I was considering investing in another Ultrabreeze suit when I came across the Sentinel Pro 3D from Old Castle Farm Hives at the BBKA Spring Convention Trade Fair. I’d read about the “virtually sting proof suit” on the BBC news website, but no reviews or testimonials (which I tend to rely on). At £130, from a UK supplier (so no shipping taxes) it was an attractive alternative, with a similar vented 3 layer mesh as the Utrabreeze. I liked the colour (grey) and look of the suit – more structured than standard suits and an almost futuristic design. I hummed and hawed until Ian Roberts – the Welsh beekeeper behind the design asked if I’d like to try one on. Ladies and gents….the minute I got into the suit it was sold! SO, so comfy and so lightweight; I could move and bend easily, and felt the breeze through the suit. I caught a glimpse of my reflection and could not believe that I looked person shaped (rather than cuddly toy shaped) and that I even had a waist! I brought 2 of them, and my partner brought one too. He’s delighted that we look like a pair of astronauts.
I’m happy to report the suit has performed brilliantly, and is easy to pack and transport (in a rucksack) on my back without making me look like a turtle on wheels. It washes and dries well, though I suspect stains may persist. It has really good pockets, well positioned, and the breast pockets have zips – which is excellent as I’m forever fishing adventurous bees from my pockets on other suits. There’s even a pocket for my trusty Epipen. The zips at the ankles are quite short; while the UltraBreeze has zips that run from the ankle to the waist. The Epipen cannot be used through the mesh fabric of either suit owing to the thickness, so in the event of needing an epinephrine injection (in the mid thigh), the UltraBreeze is much easier to manage, and I think I’d have to climb out of the Sentinel.

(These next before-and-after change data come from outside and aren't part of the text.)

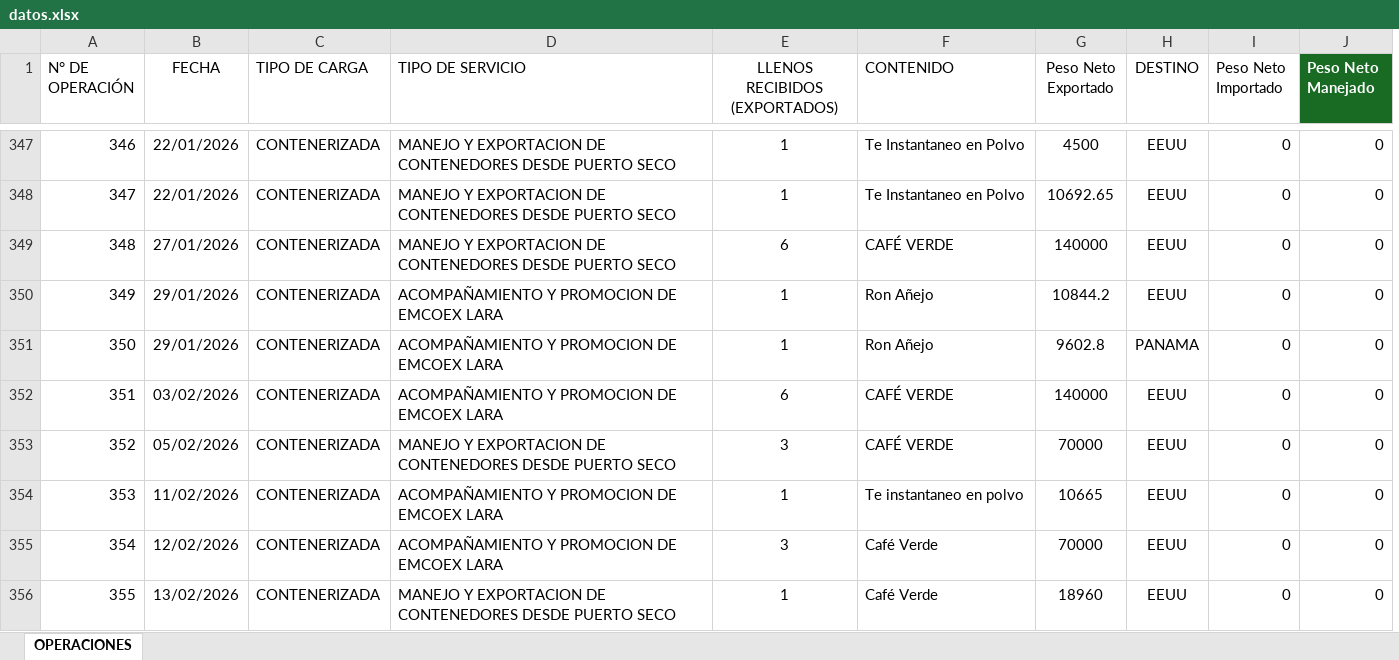
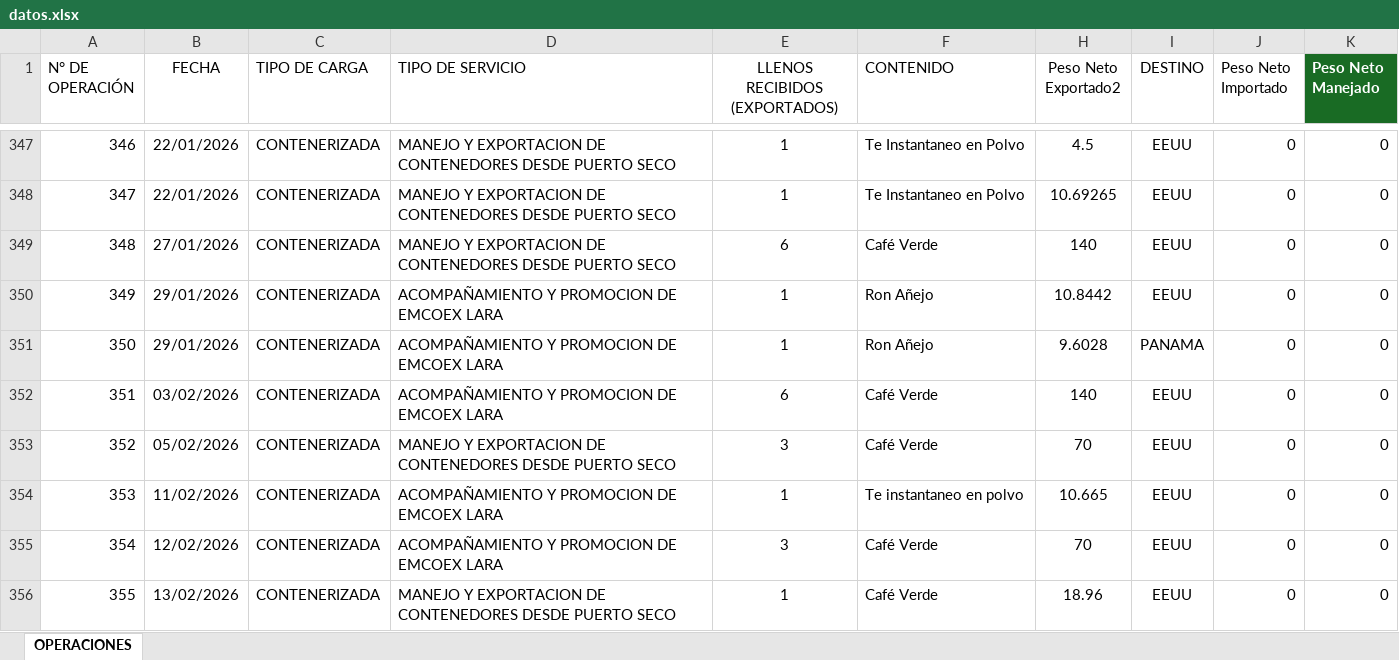
Before and after one commit to emcoexlara/MiDashboard, an Excel workbook: datos.xlsx, sheet OPERACIONES, drawn as a sheet; only a part is shown, gaps mark what is left out; values as stored, in another font and other column widths than the file's, no borders; table styles not drawn; removed rows and columns are numbered as before the commit, all else as after; the diff covers the shown part only; the diff names each change by its address in the sheet, - before the commit and + after, or states it on an @@ line.

```diff
--- a/datos.xlsx (sheet OPERACIONES)
+++ b/datos.xlsx (sheet OPERACIONES)
@@ column G (Peso Neto Exportado) hidden, rows 347-356: 4500 | 10692.65 | 140000 | 10844.2 | 9602.8 | 140000 | 70000 | 10665 | 70000 | 18960 @@
+column H (Peso Neto Exportado2), rows 347-356: 4.5 | 10.69265 | 140 | 10.8442 | 9.6028 | 140 | 70 | 10.665 | 70 | 18.96
-F349 (CONTENIDO): CAFÉ VERDE
+F349 (CONTENIDO): Café Verde
-F352:F353 (CONTENIDO): CAFÉ VERDE
+F352:F353 (CONTENIDO): Café Verde
```
Also changed, not shown: 1 added row and 22 edited cells elsewhere in this sheet, hidden cells.
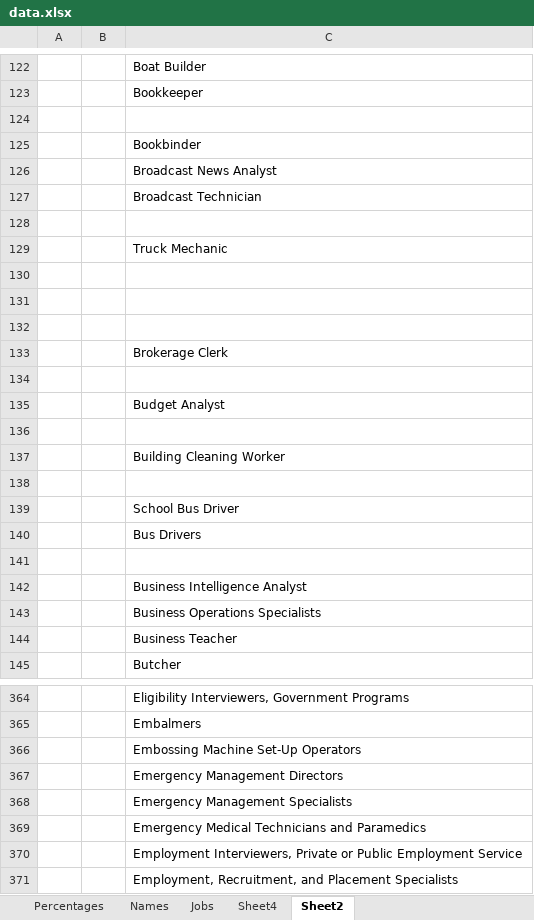
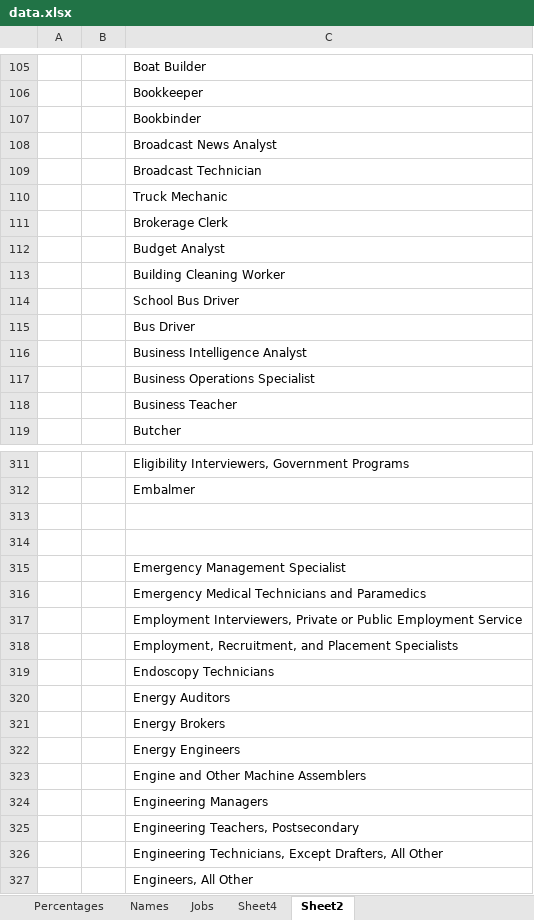
Before and after one commit to treipatru/NPC-Identity-Generator, an Excel workbook: docs/data.xlsx, sheet Sheet2, drawn as a sheet; only a part is shown, gaps mark what is left out; the shorter side is filled out with more unchanged rows; values as stored, in another font and other column widths than the file's, no borders; removed rows and columns are numbered as before the commit, all else as after; the diff covers the shown part only; the diff names each change by its address in the sheet, - before the commit and + after, or states it on an @@ line.

```diff
--- a/docs/data.xlsx (sheet Sheet2)
+++ b/docs/data.xlsx (sheet Sheet2)
-row 124: (empty)
-row 128: (empty)
-row 130: (empty)
-row 131: (empty)
-row 132: (empty)
-row 134: (empty)
-row 136: (empty)
-row 138: (empty)
-C115: Bus Drivers
+C115: Bus Driver
-row 141: (empty)
-C117: Business Operations Specialists
+C117: Business Operations Specialist
-C312: Embalmers
+C312: Embalmer
-C313: Embossing Machine Set-Up Operators
+C313: (empty)
-C314: Emergency Management Directors
+C314: (empty)
-C315: Emergency Management Specialists
+C315: Emergency Management Specialist
```
Also changed, not shown: other rows of this sheet, 11 other files.
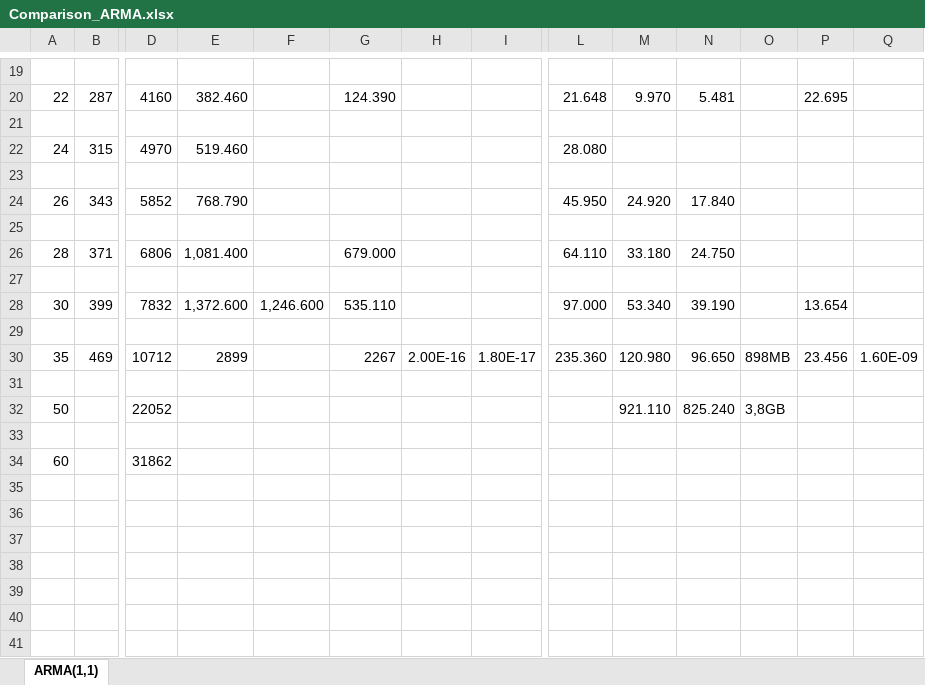
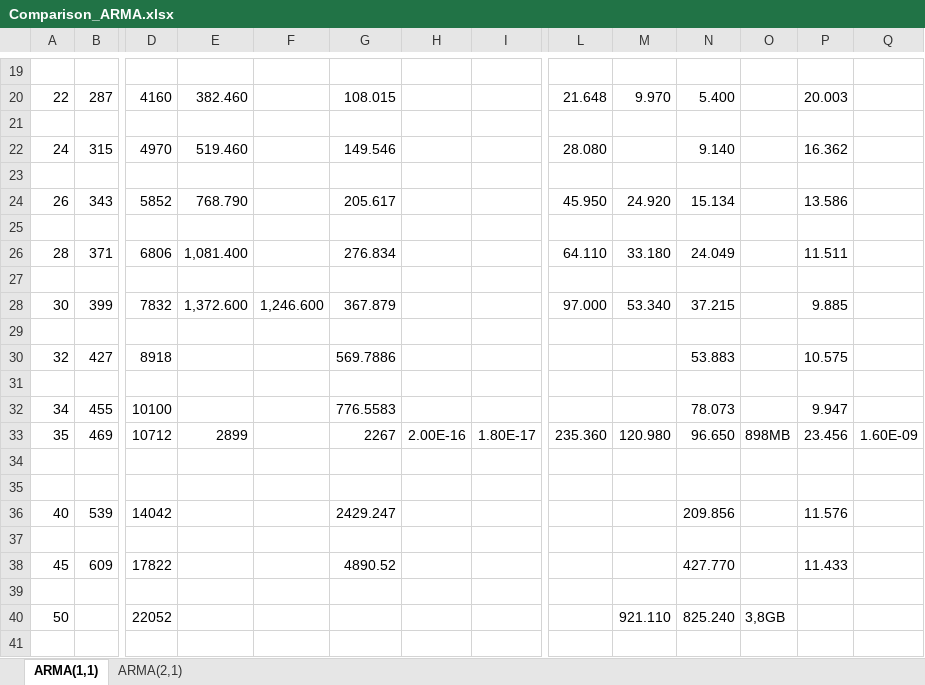
Before and after one commit to borplestenjak/RMEP_homotopy, an Excel workbook: Comparison_ARMA.xlsx, sheet ARMA(1,1), drawn as a sheet; only a part is shown, gaps mark what is left out; the shorter side is filled out with more unchanged rows; values as stored, in another font and other column widths than the file's, no cell formats; rows hold the shown columns only; the diff covers the shown part only; the diff names each change by its address in the sheet, - before the commit and + after, or states it on an @@ line.

```diff
--- a/Comparison_ARMA.xlsx (sheet ARMA(1,1))
+++ b/Comparison_ARMA.xlsx (sheet ARMA(1,1))
+sheet tab: ARMA(2,1)
-G20: 124.390
+G20: 108.015
-N20: 5.481
+N20: 5.400
-P20: 22.695
+P20: 20.003
-G22: (empty)
+G22: 149.546
-N22: (empty)
+N22: 9.140
-P22: (empty)
+P22: 16.362
-G24: (empty)
+G24: 205.617
-N24: 17.840
+N24: 15.134
-P24: (empty)
+P24: 13.586
-G26: 679.000
+G26: 276.834
-N26: 24.750
+N26: 24.049
-P26: (empty)
+P26: 11.511
-G28: 535.110
+G28: 367.879
-N28: 39.190
+N28: 37.215
-P28: 13.654
+P28: 9.885
+row 30: 32 | 427 | 8918 |  |  | 569.7886 |  |  |  |  | 53.883 |  | 10.575
+row 31: (empty)
+row 32: 34 | 455 | 10100 |  |  | 776.5583 |  |  |  |  | 78.073 |  | 9.947
+row 34: (empty)
+row 35: (empty)
+row 36: 40 | 539 | 14042 |  |  | 2429.247 |  |  |  |  | 209.856 |  | 11.576
+row 37: (empty)
+row 38: 45 | 609 | 17822 |  |  | 4890.52 |  |  |  |  | 427.770 |  | 11.433
```
Also changed, not shown: 32 edited cells elsewhere in this sheet, cell formats, formulas that keep their value, 16 other files.
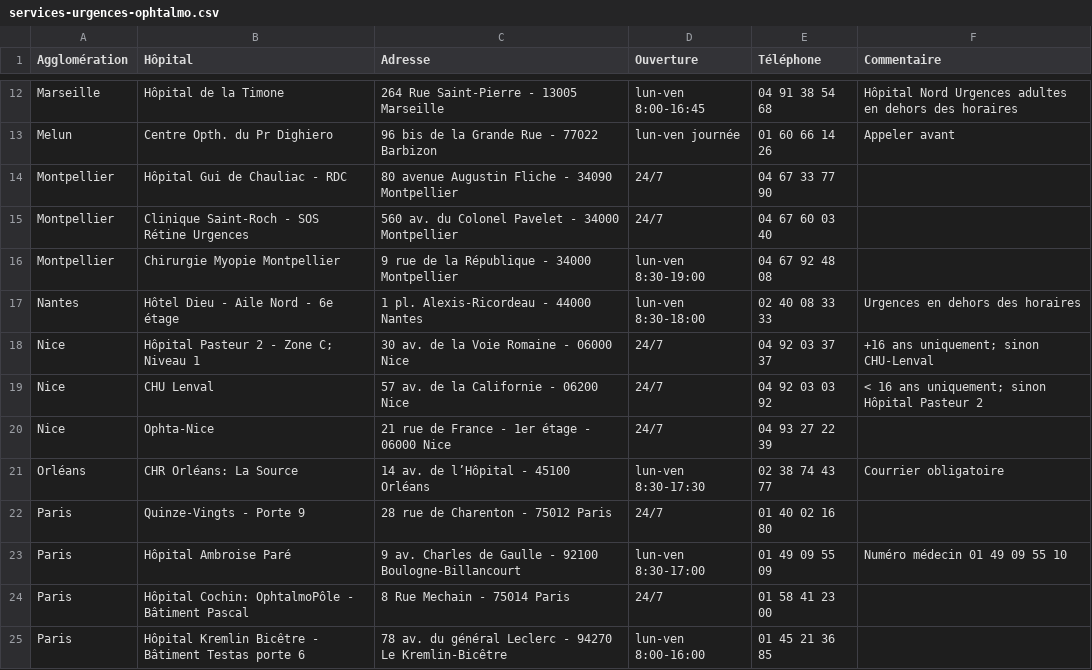
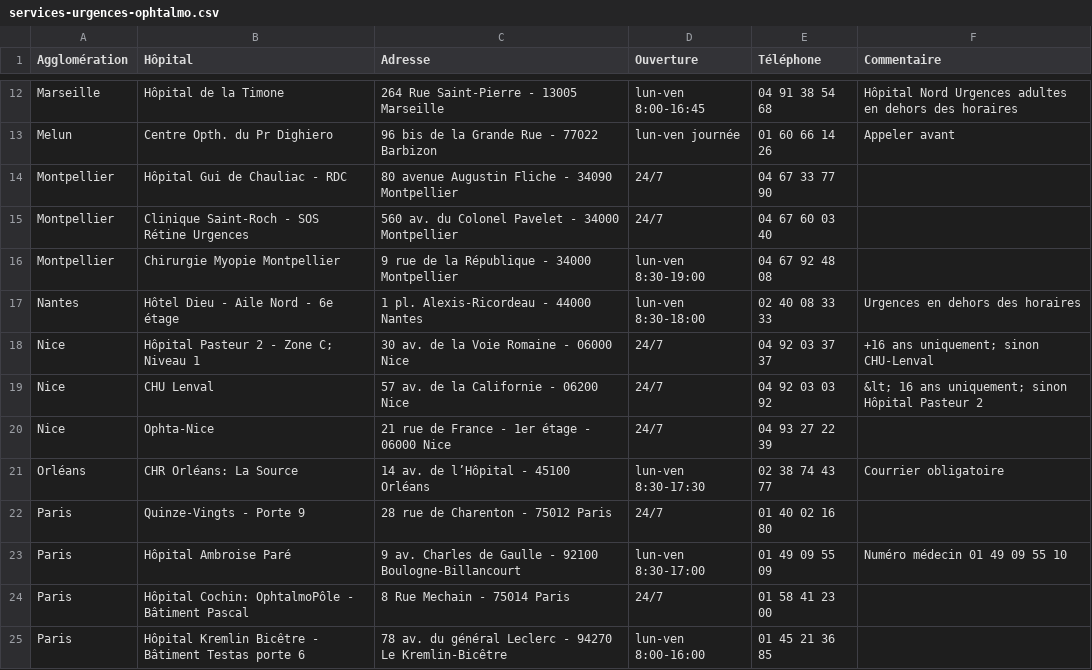
Before and after one commit to djibe/recommandations-medicales, a CSV file: assets/data/services-urgences-ophtalmo.csv, drawn as a sheet; only a part is shown, gaps mark what is left out.

```diff
--- a/assets/data/services-urgences-ophtalmo.csv
+++ b/assets/data/services-urgences-ophtalmo.csv
@@ -18,3 +18,3 @@
 "Nice";"Hôpital Pasteur 2 - Zone C; Niveau 1";"30 av. de la Voie Romaine - 06000 Nice";"24/7";"04 92 03 37 37";"+16 ans uniquement; sinon CHU-Lenval"
-"Nice";"CHU Lenval";"57 av. de la Californie - 06200 Nice";"24/7";"04 92 03 03 92";"< 16 ans uniquement; sinon Hôpital Pasteur 2"
+"Nice";"CHU Lenval";"57 av. de la Californie - 06200 Nice";"24/7";"04 92 03 03 92";"&lt; 16 ans uniquement; sinon Hôpital Pasteur 2"
 "Nice";"Ophta-Nice";"21 rue de France - 1er étage - 06000 Nice";"24/7";"04 93 27 22 39";""
```
Also changed, not shown: assets/data/duree-arret-travail.csv, 34 other files.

The hood design on the Sentinel is excellent. I tend to prefer the round shape traditional veil (not available from UltraBreeze) as I feel the mesh is kept away from my face better, and the back of my head and neck remain cooler. However, the Sentinel fencing style hood fits so well – it is shaped really well at the top of the head and sits very comfortably well in front of your nose; a cap underneath is not essential as with other hoods.
The UltraBreeze has Velcro fasteners at the wrists, while the Sentinel is just elasticated. I may add some Velcro to the Sentinel wrists so that I can use shorter gloves tucked in (I always double glove, with nitriles on top), but have been using long cuffed gloves for now. Old Castle Farm Hives also supply gloves- they are made of the same material as the suit on the top side, and leather on the palms. They seem to work well, and can be washed in the machine.
|UltraBreeze||Sentinel Pro 3D|
|Price||$259 (about £200)||£129.99|
|Weight||1.8kg approx||1.2kg approx|
|Fit||Good sizing guide|
Roomy fit all over, long legs
|Ian Roberts picked the right size for me|
Size guide online a bit confusing
Slimmer fitting on the legs
Much more roomy on the top
|Veil||Fencing style only|
(a bit cone head shaped!)
|Fencing style or round (interchangeable)|
Fencing style fits amazingly well
|Colour||White only||Grey or white|
|Pockets||Large, dry slowly, non closing||Well positioned, good size, breast pockets zip up, useful Epipen pocket on sleeve|
|Knees||–||Reinforced with patches|
|Fastening||Really good metal zips, robust|
Zips run from ankles to waist
Elasticated cuffs with Velcro at wrist
|Plastic zips, easy to use|
Elasticated wrists and ankles (a bit loose)
|Neckline||Round neck, comfortable||Shirt collars – not really necessary|
|Overall||A great suit, good quality|
Pricey, difficult to procure in the UK Heavy and bulky
|A great suit, stylish|
Excellent veil shape
Affordable, especially if you’re in the UK